FORTUNE — Paul Adams is one of Silicon Valley’s most wanted. He’s an intellectually minded product designer with square-framed glasses, a thick Irish accent, and a cult following of passionate techies. As one of Google’s lead social researchers, he helped dream up the big idea behind the company’s new social network, Google+: those flexible circles that let you group friends easily under monikers like “real friends” or “college buddies.” He never got to help bring his concept to consumers, though. In a master talent grab last December, Facebook lured him 10 miles east to Palo Alto to help design social advertisements. On his blog, Adams explained, “Google values technology, not social science.”
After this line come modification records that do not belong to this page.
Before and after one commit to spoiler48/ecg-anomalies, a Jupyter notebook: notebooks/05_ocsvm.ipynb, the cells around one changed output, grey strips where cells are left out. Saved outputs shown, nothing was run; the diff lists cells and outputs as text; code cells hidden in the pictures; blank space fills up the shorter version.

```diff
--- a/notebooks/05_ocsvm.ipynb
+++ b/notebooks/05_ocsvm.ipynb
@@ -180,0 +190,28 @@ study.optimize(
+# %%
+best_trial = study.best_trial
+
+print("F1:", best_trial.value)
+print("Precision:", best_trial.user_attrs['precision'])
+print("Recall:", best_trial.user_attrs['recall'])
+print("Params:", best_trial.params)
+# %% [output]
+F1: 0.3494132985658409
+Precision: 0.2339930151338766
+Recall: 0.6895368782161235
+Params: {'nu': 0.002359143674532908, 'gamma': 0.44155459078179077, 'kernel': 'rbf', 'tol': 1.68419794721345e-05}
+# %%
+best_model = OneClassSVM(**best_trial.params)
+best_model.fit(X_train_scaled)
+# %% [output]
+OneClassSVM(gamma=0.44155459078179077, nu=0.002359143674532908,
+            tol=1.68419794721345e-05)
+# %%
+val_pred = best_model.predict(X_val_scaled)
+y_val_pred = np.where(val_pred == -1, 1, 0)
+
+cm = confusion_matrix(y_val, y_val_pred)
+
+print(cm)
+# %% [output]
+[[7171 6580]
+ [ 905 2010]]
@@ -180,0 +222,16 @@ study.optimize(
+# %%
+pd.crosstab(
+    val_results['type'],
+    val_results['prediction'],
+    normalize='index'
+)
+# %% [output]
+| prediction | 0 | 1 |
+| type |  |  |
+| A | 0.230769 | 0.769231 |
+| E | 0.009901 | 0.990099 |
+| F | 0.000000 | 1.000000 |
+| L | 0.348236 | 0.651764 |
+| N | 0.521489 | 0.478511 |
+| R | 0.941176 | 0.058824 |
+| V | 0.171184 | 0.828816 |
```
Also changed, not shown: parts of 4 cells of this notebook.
In the long history of tech rivalries, rarely has there been a battle as competitive as the raging war between the web’s wonder twins. They will stop at nothing to win over whip-smart folks like Adams, amass eyeballs, and land ad dollars. There’s no public trash talking à la the Oracle (ORCL, Fortune 500) vs. HP (HPQ, Fortune 500) smackdown, nor are the battle lines drawn as clearly as they were when Microsoft (MSFT, Fortune 500) took on Netscape, but the stakes are immense. These companies are fighting to see which of them will determine the future of the web — and the outcome will affect the way we get information, communicate, and buy and sell.